** Opening Provided entries block **

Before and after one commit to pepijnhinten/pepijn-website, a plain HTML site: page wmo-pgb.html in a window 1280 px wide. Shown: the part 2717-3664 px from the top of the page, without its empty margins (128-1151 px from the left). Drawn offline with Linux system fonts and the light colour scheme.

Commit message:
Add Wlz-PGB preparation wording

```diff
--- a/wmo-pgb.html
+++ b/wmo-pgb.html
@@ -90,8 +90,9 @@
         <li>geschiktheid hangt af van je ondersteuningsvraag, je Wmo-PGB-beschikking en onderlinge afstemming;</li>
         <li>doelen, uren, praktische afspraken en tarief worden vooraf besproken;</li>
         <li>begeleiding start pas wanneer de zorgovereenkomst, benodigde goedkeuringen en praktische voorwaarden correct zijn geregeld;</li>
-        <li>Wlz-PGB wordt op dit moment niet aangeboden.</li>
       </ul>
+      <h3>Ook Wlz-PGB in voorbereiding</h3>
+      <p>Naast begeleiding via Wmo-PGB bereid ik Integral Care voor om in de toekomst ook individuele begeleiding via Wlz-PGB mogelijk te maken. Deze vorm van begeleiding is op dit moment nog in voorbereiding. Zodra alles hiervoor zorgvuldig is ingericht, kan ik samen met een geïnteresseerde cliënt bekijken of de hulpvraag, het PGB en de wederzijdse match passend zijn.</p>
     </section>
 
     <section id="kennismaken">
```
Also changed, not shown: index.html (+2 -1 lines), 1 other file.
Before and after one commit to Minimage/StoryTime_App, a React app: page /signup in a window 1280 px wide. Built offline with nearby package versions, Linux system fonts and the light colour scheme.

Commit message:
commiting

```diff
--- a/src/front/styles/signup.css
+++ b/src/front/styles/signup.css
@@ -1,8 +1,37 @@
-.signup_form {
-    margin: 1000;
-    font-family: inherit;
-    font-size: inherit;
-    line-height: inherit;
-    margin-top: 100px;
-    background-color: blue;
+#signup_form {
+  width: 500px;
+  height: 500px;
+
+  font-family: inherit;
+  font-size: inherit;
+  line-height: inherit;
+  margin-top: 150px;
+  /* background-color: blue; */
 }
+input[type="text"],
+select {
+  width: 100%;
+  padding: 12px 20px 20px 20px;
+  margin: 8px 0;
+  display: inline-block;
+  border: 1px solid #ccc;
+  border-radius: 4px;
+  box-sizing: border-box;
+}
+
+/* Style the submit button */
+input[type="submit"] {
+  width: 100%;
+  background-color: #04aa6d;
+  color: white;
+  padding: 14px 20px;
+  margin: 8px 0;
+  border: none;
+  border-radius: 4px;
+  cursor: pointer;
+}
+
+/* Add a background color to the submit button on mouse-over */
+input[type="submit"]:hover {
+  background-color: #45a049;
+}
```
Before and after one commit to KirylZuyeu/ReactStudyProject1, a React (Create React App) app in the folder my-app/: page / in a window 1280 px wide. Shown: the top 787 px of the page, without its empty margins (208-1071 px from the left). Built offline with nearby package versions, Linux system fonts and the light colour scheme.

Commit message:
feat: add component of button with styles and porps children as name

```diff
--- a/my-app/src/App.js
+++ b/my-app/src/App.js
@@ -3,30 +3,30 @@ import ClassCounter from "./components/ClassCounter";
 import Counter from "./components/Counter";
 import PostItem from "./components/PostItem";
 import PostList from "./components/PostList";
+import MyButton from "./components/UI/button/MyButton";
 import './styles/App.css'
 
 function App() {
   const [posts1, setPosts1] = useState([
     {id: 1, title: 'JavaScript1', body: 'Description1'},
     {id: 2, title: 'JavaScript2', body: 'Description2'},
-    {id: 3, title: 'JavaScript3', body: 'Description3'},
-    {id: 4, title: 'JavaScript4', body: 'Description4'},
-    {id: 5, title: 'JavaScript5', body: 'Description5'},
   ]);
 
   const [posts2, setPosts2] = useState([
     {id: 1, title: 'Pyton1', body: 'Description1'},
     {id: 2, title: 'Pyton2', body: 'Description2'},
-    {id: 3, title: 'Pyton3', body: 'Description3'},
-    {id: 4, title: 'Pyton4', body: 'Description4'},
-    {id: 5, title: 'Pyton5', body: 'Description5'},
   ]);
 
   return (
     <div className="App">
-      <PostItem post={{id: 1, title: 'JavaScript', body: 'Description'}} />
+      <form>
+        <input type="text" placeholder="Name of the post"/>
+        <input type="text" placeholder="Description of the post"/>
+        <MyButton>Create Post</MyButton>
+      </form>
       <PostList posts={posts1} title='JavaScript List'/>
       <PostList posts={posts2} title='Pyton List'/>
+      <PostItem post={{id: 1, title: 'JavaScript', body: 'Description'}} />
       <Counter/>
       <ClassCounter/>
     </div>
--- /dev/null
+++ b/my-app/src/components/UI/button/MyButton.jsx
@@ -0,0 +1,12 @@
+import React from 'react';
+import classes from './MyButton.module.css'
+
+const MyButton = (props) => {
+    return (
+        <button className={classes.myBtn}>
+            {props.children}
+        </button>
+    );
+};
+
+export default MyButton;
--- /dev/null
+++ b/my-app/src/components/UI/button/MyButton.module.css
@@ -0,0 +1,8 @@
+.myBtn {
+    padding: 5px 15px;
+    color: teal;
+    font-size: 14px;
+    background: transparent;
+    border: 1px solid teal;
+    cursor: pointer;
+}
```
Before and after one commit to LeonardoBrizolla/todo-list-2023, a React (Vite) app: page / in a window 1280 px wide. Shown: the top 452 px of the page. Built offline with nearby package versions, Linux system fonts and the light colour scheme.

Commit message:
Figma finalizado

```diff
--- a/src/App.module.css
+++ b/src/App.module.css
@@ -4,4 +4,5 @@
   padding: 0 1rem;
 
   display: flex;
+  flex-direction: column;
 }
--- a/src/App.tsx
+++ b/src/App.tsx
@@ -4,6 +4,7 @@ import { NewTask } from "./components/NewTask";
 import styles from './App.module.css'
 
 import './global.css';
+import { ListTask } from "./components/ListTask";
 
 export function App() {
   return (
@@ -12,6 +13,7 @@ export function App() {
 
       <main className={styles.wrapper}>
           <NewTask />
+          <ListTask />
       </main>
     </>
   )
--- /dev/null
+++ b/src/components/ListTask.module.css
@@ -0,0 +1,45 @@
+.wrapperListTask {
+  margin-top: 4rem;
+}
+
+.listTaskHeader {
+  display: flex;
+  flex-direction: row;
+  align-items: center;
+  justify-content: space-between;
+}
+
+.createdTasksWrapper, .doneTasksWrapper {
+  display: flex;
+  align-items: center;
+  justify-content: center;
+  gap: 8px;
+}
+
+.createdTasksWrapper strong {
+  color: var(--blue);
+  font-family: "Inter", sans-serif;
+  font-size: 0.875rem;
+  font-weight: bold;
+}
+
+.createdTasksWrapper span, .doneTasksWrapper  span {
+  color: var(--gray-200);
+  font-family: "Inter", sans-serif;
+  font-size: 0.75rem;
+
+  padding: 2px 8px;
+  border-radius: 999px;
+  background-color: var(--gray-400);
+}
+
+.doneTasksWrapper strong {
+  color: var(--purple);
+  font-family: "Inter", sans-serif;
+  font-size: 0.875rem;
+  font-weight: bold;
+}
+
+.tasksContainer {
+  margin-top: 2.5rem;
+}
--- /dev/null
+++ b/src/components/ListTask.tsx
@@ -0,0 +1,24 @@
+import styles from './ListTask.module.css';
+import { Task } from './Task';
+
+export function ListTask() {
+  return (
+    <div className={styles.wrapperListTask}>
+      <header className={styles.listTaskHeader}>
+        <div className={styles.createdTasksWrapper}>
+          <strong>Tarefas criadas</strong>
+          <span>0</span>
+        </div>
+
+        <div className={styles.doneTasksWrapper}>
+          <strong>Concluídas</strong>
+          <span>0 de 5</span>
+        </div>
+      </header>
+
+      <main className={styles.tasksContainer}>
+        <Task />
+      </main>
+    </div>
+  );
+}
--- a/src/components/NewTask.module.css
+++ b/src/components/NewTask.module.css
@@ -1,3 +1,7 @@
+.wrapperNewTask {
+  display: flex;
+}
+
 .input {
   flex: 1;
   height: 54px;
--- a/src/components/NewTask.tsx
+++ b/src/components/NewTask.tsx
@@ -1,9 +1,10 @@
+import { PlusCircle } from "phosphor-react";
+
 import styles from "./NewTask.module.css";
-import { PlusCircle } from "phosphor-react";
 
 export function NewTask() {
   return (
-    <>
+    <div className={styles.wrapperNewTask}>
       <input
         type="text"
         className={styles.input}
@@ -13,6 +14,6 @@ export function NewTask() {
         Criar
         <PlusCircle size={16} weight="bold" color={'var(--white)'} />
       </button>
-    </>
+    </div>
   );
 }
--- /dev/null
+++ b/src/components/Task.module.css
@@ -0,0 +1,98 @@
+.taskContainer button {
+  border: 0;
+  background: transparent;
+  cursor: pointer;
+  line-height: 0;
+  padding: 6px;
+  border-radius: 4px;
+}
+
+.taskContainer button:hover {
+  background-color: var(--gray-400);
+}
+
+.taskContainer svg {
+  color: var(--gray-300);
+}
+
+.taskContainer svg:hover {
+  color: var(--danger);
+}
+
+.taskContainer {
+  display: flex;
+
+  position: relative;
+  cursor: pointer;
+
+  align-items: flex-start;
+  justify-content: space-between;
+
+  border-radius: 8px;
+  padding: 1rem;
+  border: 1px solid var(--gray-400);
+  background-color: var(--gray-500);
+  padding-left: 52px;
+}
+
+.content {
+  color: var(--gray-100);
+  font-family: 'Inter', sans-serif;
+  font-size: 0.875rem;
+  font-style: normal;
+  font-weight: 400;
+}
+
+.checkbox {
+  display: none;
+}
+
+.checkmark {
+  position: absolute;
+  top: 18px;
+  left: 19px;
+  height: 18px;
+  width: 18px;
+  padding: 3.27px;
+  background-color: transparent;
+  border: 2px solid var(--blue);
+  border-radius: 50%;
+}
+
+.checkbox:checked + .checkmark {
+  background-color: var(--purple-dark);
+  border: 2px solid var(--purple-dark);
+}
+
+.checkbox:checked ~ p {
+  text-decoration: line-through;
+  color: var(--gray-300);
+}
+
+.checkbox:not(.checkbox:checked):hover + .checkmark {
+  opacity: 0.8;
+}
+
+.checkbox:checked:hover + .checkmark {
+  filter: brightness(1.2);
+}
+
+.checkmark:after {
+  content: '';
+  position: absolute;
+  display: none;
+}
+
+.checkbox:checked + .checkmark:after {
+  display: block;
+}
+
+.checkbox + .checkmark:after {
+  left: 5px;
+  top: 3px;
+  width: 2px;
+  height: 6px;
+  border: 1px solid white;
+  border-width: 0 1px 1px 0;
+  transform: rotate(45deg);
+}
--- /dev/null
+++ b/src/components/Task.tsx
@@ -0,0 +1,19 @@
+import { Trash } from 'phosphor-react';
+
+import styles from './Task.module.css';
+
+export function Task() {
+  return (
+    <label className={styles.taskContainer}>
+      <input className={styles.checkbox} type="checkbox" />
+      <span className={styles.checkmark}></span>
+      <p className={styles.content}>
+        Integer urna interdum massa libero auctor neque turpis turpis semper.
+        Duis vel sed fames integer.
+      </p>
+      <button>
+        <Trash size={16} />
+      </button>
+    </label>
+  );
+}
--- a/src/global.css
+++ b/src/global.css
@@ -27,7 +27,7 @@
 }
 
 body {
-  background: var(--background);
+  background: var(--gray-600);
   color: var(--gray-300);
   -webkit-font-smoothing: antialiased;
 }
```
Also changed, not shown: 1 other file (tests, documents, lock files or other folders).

** Closing Provided entries block **

## Requirement
Lines that include the word "gray" — how many are there in the data? Answer with the number alone.

## Written answer
10